|10||For the networks, going forward, there should be no more periodic reviews in the current RIIO framework. Technical change is so fast that predicting costs eight–ten years hence is impractical.||Agreed.|
|11||The government should establish an independent national system operator (NSO) and regional system operators (RSOs) in the public sector, with relevant duties to supply, and take on some of the obligations in the relevant licences from the regulated transmission and distribution companies. The NSO and the RSOs should, where practical, open up the various functions and enhancements to the networks to competitive auctions and, at the local level, invite bids for network enhancements, generation and storage, and demand-side response (DSR) from energy service companies.||Agreed.|
|12||The separate generation, supply and distribution licences, at least at the local level, should be replaced by a simpler, single licence.||Agreed.|
|13||As a result of the above changes, the role of Ofgem in network regulation should be significantly diminished.||Agreed.|
|14||There should be a default tariff to replace the Standard Variable Tariff (SVT), based on the index of wholesale costs, the fixed cost pass-throughs, levies and taxes, and a published supply margin.||The old Supplier Model should be abolished; it has never really worked, it adds little value and prevents deeper customer engagement. The new suppliers would sell insurance for Band B, smart meter services and home energy management, batteries and electric car services, much richer engagement and much more fun.|
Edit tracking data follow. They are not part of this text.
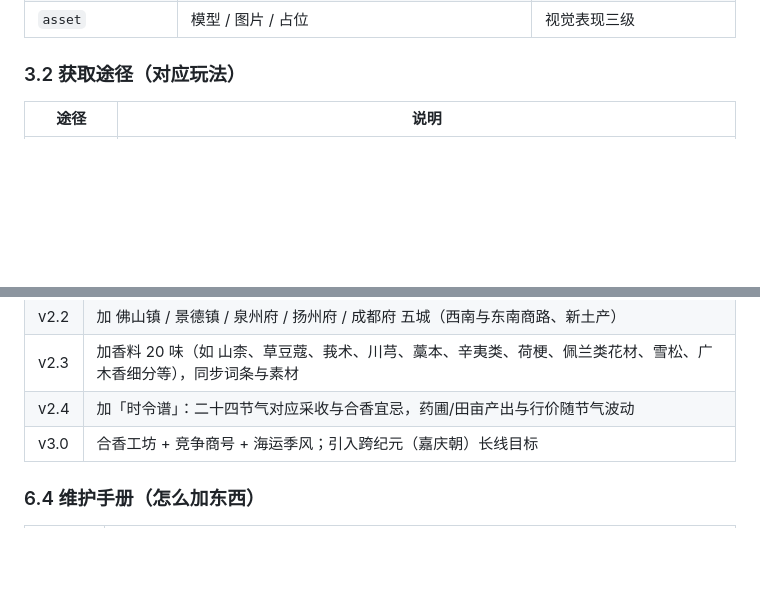
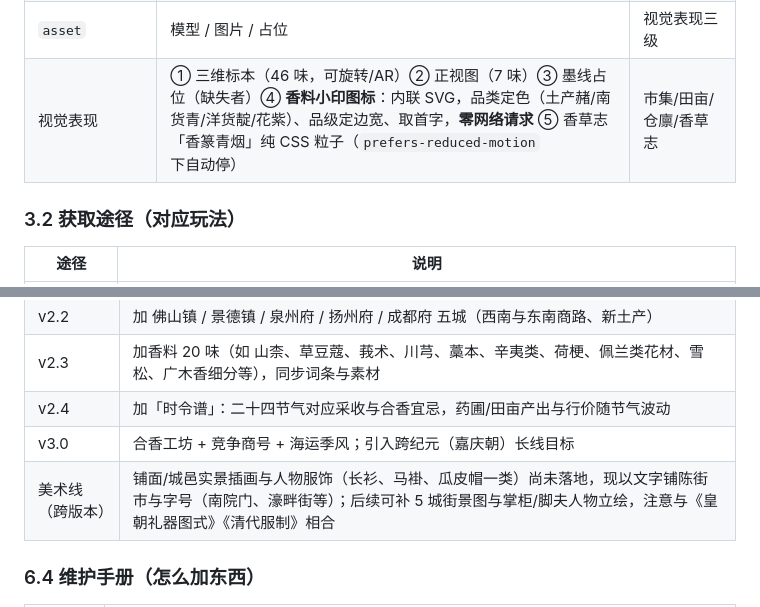
Before and after one commit to ruijiangyoumeile/spice3d, a Markdown page: 后续升级思路-v2.0.md, 2 parts joined by grey strips. Rendered like a GitHub page; blank space fills up the shorter version.

Commit message:
docs: 补视觉表现（小印图标/青烟粒子）与美术线待办（城邑街景·人物服饰）

```diff
--- a/后续升级思路-v2.0.md
+++ b/后续升级思路-v2.0.md
@@ -126,6 +126,7 @@ XiangYe.registerAsset('newspice', { model:'../newspice/models/model.glb', image:
 | `crop{d,y,s}` | 熟期（日）/ 亩收（斤）/ 苗钱 | 田亩农时与成本 |
 | `use` / `note` | 香道用途 / 行栈货品注 | 香草志与市集文案 |
 | `asset` | 模型 / 图片 / 占位 | 视觉表现三级 |
+| 视觉表现 | ① 三维标本（46 味，可旋转/AR）② 正视图（7 味）③ 墨线占位（缺失者）④ **香料小印图标**：内联 SVG，品类定色（土产赭/南货青/洋货靛/花紫）、品级定边宽、取首字，**零网络请求** ⑤ 香草志「香篆青烟」纯 CSS 粒子（`prefers-reduced-motion` 下自动停） | 市集/田亩/仓廪/香草志 |
 
 ### 3.2 获取途径（对应玩法）
 
@@ -226,6 +227,7 @@ XiangYe.registerAsset('newspice', { model:'../newspice/models/model.glb', image:
 | v2.3 | 加香料 20 味（如 山柰、草豆蔻、莪术、川芎、藁本、辛夷类、荷梗、佩兰类花材、雪松、广木香细分等），同步词条与素材 |
 | v2.4 | 加「时令谱」：二十四节气对应采收与合香宜忌，药圃/田亩产出与行价随节气波动 |
 | v3.0 | 合香工坊 + 竞争商号 + 海运季风；引入跨纪元（嘉庆朝）长线目标 |
+| 美术线（跨版本） | 铺面/城邑实景插画与人物服饰（长衫、马褂、瓜皮帽一类）尚未落地，现以文字铺陈街市与字号（南院门、濠畔街等）；后续可补 5 城街景图与掌柜/脚夫人物立绘，注意与《皇朝礼器图式》《清代服制》相合 |
 
 ### 6.4 维护手册（怎么加东西）
 
```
|15||Capping the margin would be the best way to meet the objectives of the new draft legislation. By focusing on the margin within the default tariff structure, competition would be enhanced, thereby encouraging new entrants.|
|16||The government should issue an annual statement to Parliament, setting out the required capacity margins and providing guidance to the NSO and RSOs.||Yes identifying the expected Abundant and Scarce periods.|
1.0 There is no logical, technical, economic or political justification for operating the future energy industry as we have the past one, or to attempt to make these markets operate by common rules. The Low Carbon generators are so totally different from the legacy scarcity generators: fixed vs marginal costs, abundant cheap energy flows, vastly increased customer interaction through addition of transport and heat, distributed not centrally planned, digital not analogue.
2.0 A true revolution in energy, as proposed here, will happen in any case as these new technologies continue to emerge; the recognition of that by society and governments would lower the costs of the transition through greater engagement and increased speed of deployment.
3.0 The clear identification of the two opposite drivers of energy costs (The Abundant and Scarce Systems) would assist society to understand its own role, in this way both the Abundant market and the Scarce market would improve efficiency, demand side measures, batteries, electric vehicles and behaviours would change quicker.
4.0 This is not a fanciful proposal, it is technically feasible today.
5.0 This would result in £110bn of energy savings; I put this in hoping the media will pick it up, no justification is given here but I could if you want one?